Task goal: In this exercise, write out the data word for word and leave every image out.

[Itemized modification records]
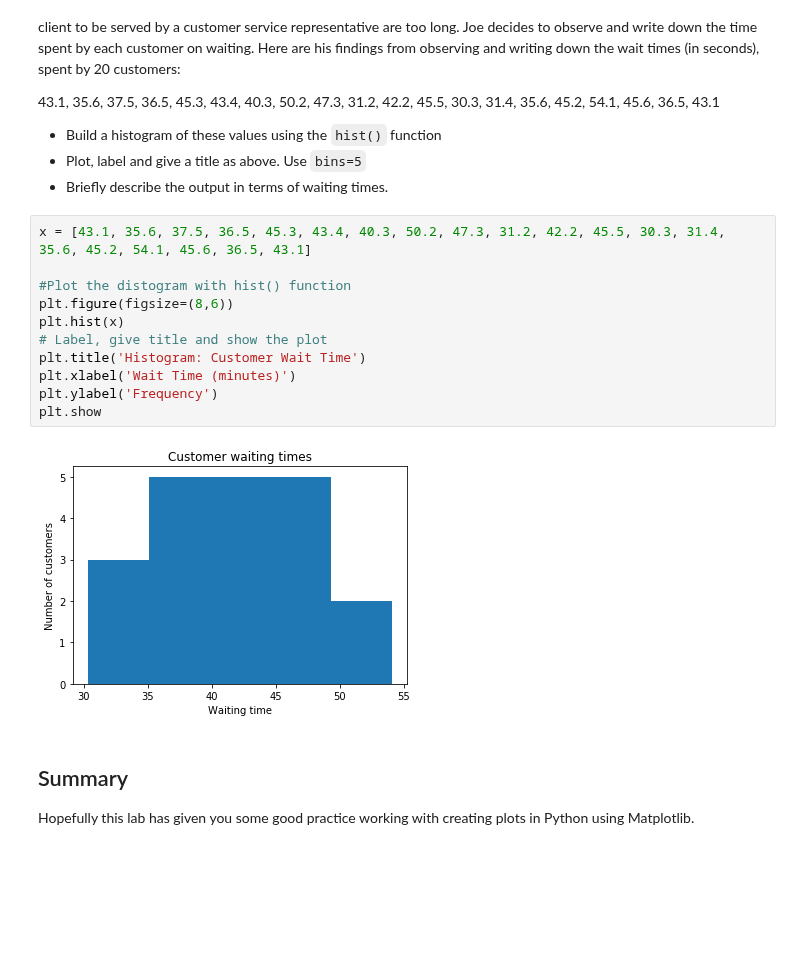
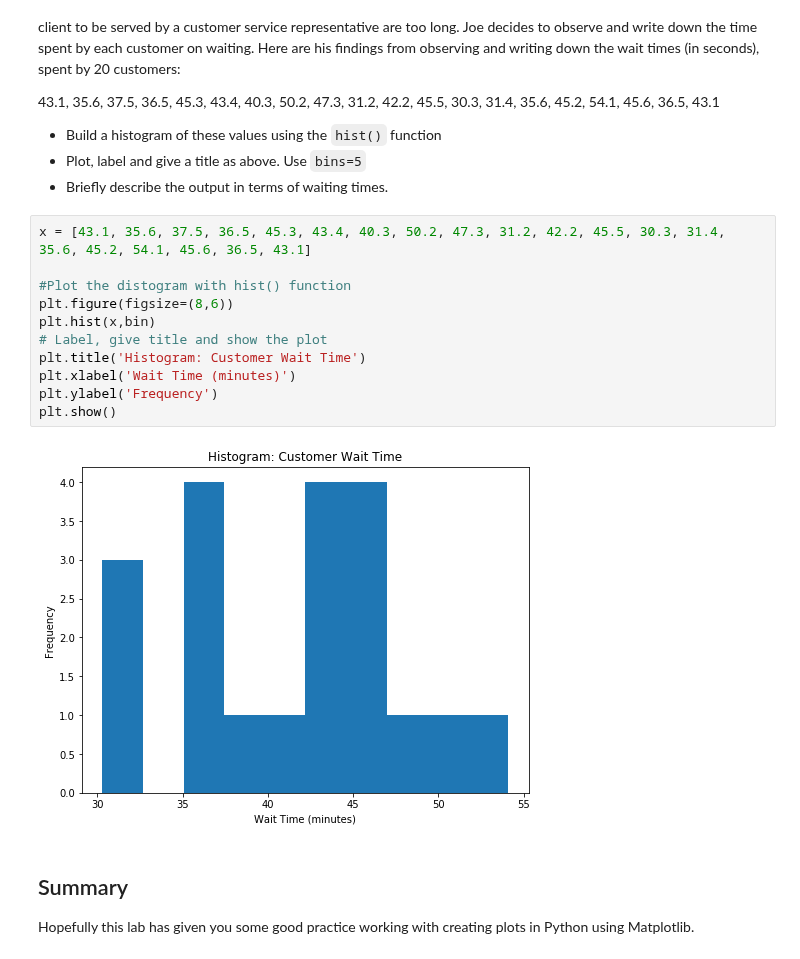
Before and after one commit to chrised209/dsc-data-viz-lab-houston-ds-071519, a Jupyter notebook: index.ipynb, the cells around one changed output. Drawn from its saved outputs; the diff is of its cells as text; blank space fills up the shorter version.

```diff
--- a/index.ipynb
+++ b/index.ipynb
@@ -92,16 +92,16 @@ Joe is the branch manager at a bank. Recently, Joe been receiving customer feedb
 # %%
 x = [43.1, 35.6, 37.5, 36.5, 45.3, 43.4, 40.3, 50.2, 47.3, 31.2, 42.2, 45.5, 30.3, 31.4, 35.6, 45.2, 54.1, 45.6, 36.5, 43.1]
 
 #Plot the distogram with hist() function
 plt.figure(figsize=(8,6))
-plt.hist(x)
+plt.hist(x,bin)
 # Label, give title and show the plot
 plt.title('Histogram: Customer Wait Time')
 plt.xlabel('Wait Time (minutes)')
 plt.ylabel('Frequency')
-plt.show
+plt.show()
 # %% [output]
-[figure, old version]
+[figure, new version]
 # %% [markdown]
 ## Summary
 
```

Answer box:
Before and after one commit to chrised209/dsc-data-viz-lab-houston-ds-071519, a Jupyter notebook: index.ipynb, the cells around one changed output. Drawn from its saved outputs; the diff is of its cells as text; blank space fills up the shorter version.

```diff
--- a/index.ipynb
+++ b/index.ipynb
@@ -92,16 +92,16 @@ Joe is the branch manager at a bank. Recently, Joe been receiving customer feedb
 # %%
 x = [43.1, 35.6, 37.5, 36.5, 45.3, 43.4, 40.3, 50.2, 47.3, 31.2, 42.2, 45.5, 30.3, 31.4, 35.6, 45.2, 54.1, 45.6, 36.5, 43.1]
 
 #Plot the distogram with hist() function
 plt.figure(figsize=(8,6))
-plt.hist(x)
+plt.hist(x,bin)
 # Label, give title and show the plot
 plt.title('Histogram: Customer Wait Time')
 plt.xlabel('Wait Time (minutes)')
 plt.ylabel('Frequency')
-plt.show
+plt.show()
 # %% [output]
-[figure, old version]
+[figure, new version]
 # %% [markdown]
 ## Summary
 
```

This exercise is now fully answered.